Well, the book is not just 2013 case law. Which is great news, because it makes the book a handy resource for nailing down the basics (like the prima facie elements of assorted employment law claims, for example). As a desk manual for the basics, the book does a great job.
Sure, you're familiar with retaliation claims. But are you familiar with the Supreme Court's decision in 2011 recognizing third-party retaliation? Maybe you are familiar with that case (Thompson v. N. Am. Stainless) . . . but have you seen the analysis of such claims from the District of D.C. and the Northern District of Florida (now you're just lying!).
That's the really great thing about this book. It takes the basics, and then tacks on new developments. It not only touches on new developments, but provides detail with summaries of district and circuit court decisions from the past few years. It's a great way to get caught up in areas that you may have heard of (like third party retaliation) but probably haven't actually litigated or kept up with the subsequent cases applying the new precedent.
Weighing in at 1290 pages of actual content (excluding index, table of cases, etc.), PLI's Employment Law Yearbook covers a broad range of topics from wage and hour to OFCCP to privacy law to guarding trade secrets to the ADA to . . . well, you get the idea. It covers a lot. Overall, the book is a great resource for the basics and cutting edge employment law developments alike.
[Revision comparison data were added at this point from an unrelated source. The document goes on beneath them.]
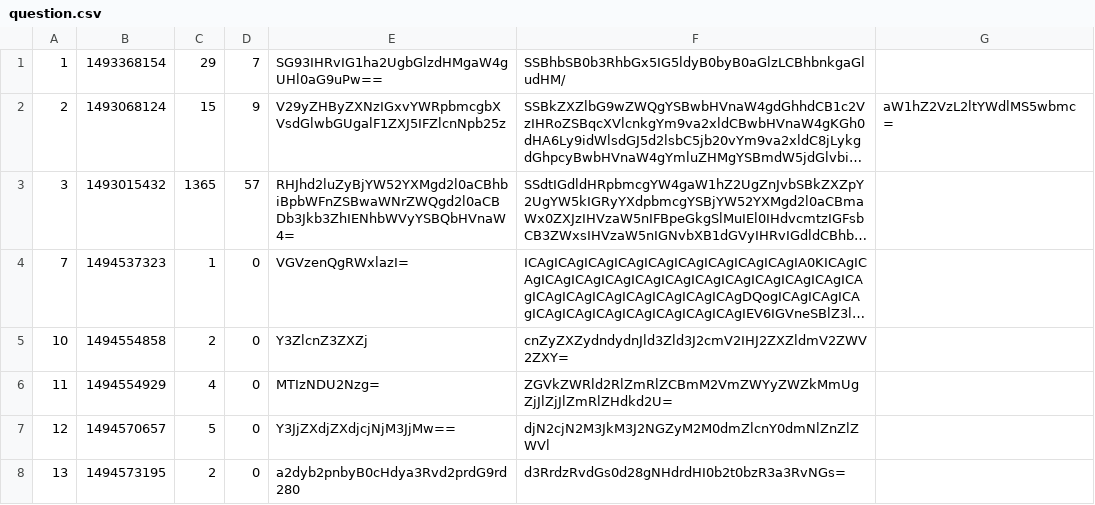
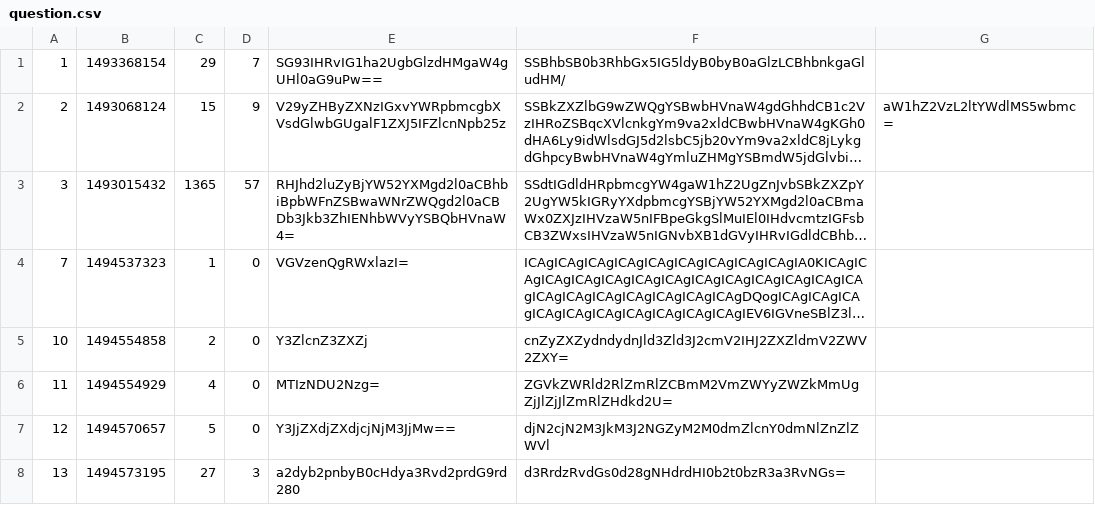
Before and after one commit to kotoszo/tapeta_askmate, a CSV file: data/question.csv, drawn as a sheet; long unchanged cells end in ….

```diff
--- a/data/question.csv
+++ b/data/question.csv
@@ -7,2 +7,2 @@
 12,1494570657,5,0,Y3JjZXdjZXdjcjNjM3JjMw==,djN2cjN2M3JkM3J2NGZyM2M0dmZlcnY0dmNlZnZlZWVl,
-13,1494573195,2,0,a2dyb2pnbyB0cHdya3Rvd2prdG9rd280,d3RrdzRvdGs0d28gNHdrdHI0b2t0bzR3a3RvNGs=,
+13,1494573195,27,3,a2dyb2pnbyB0cHdya3Rvd2prdG9rd280,d3RrdzRvdGs0d28gNHdrdHI0b2t0bzR3a3RvNGs=,
```
Also changed, not shown: data/answer.csv, 1 other file.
Disclaimer: I did not receive any compensation aside from a copy of the book with a simple request to review it and provide my thoughts.